Mexico’s National Institute of Statistics and Geography (Inegi) revealed in a report there was a 46 percent drop in tourism from 2019 to 2020, with only 24.3 million international vacationers entering Mexico last year. The historic drop came after a seven-year period of record-high tourism in the country from 2013 to 2019.
Only $11 billion in revenues came from foreign travelers in 2020, a 55 percent drop from the year prior, which is the largest decrease in history since Mexico’s tourism figures began to be recorded some 40 years ago.
Now, with Mexico’s vaccination program moving at a glacial pace, other countries, such as Canada and the United States, are now levying restrictions against their citizens visiting the country where inhabitants lag behind in inoculation and covid runs rampant.
So far, Mexico has declined to levy the same restrictions against incoming travelers that many of its peers have, including mandatory covid testing and quarantines upon entering the country, in hopes to make Mexico an attractive destination for stir-crazy foreigners looking for an open vacation spot.
“The reactivation of tourism will depend on the application of vaccines in the population, but they are being distributed very slowly in Mexico, and that is closing the doors to the rest of the world,” Pablo Álvarez Icaza, a former official for the Secretariat of Tourism (Sectur), told the El Universal daily newspaper.
The United States recently made presenting a negative covid test a requirement for any traveler entering it from a foreign country, potentially deterring travelers from planning new vacations.
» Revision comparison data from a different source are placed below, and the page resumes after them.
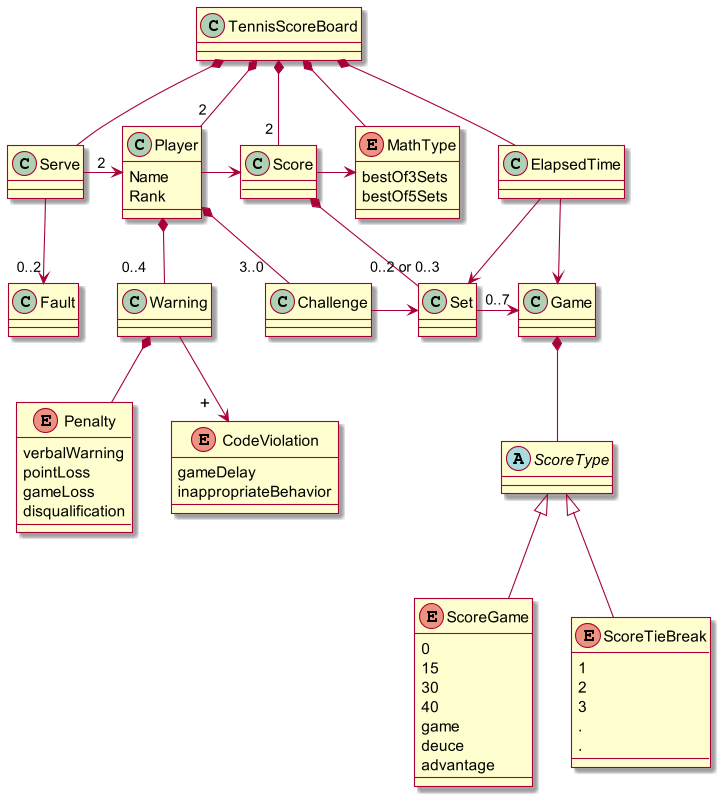
Earlier version of the PlantUML export TennisScoreBoard/TennisScoreBoardDomainModel_V1.png (ferbarret/Modelado).
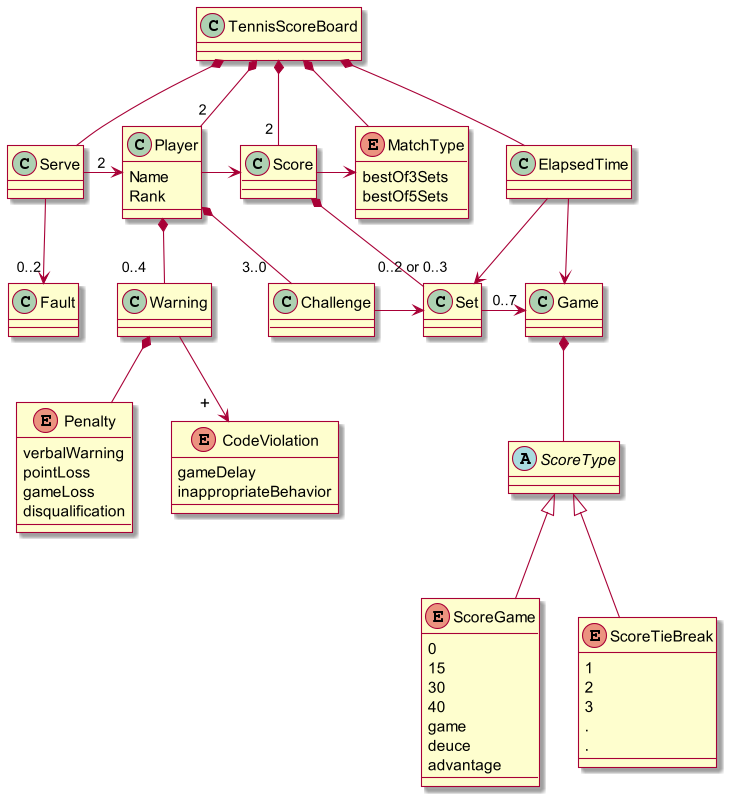
Above is the later version.

Change to the diagram source:
```diff
@@ -3,11 +3,11 @@
 scale 1.1
 class "TennisScoreBoard" as Board
 
-enum MathType {
+enum MatchType {
     bestOf3Sets
     bestOf5Sets
 }
-Board *-down- MathType
+Board *-down- MatchType
 Board *-down- Serve
 class Player {
     Name
@@ -18,7 +18,7 @@
 Board *-down- ElapsedTime
 Serve -right-> "2  " Player
 Player -right-> Score
-Score -right-> MathType
+Score -right-> MatchType
 
 Serve -down-> "0..2" Fault
 
@@ -69,4 +69,8 @@
 ScoreType <|-down- ScoreTieBreak
 
 
+
+
+
+
 @enduml
```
Canada took things a step father, specifically suspending airline travel between it and Mexico for the foreseeable future, virtually eliminating the possibility of Canadians’ vacationing in Mexico and the much-needed revenue that comes with them.
The United Kingdom also announced new travel restrictions for its vacation-friendly population, saying residents may not be allowed to exit the country until the majority of the population has received vaccination.
“Vaccines will not be the magic wand, but a factor for tourism to reactivate faster,” said Armando Bojórquez, president of the Association for Culture and Tourism in Latin America. “The year 2021 may be the same or worse than 2020, with everything and the vaccine.”
Bojórquez also noted that countries which manage to vaccinate their populations the quickest will have a leg up on others in the tourism industry, since those countries will be considered safer for travel than others, like Mexico, which has yet to vaccinate over half a percent of its population. The United States, in comparison, has already given over 10 percent of the population its first dose of the coronavirus vaccine.
Experts hope that with the United States expected to have vaccinated 90 percent of its population by years’ end, tourists will feel more confident traveling to Mexico, even if it hasn’t reached the same levels of inoculation, potentially creating improvements for the tourism sector in 2022.
…Feb. 12, 2021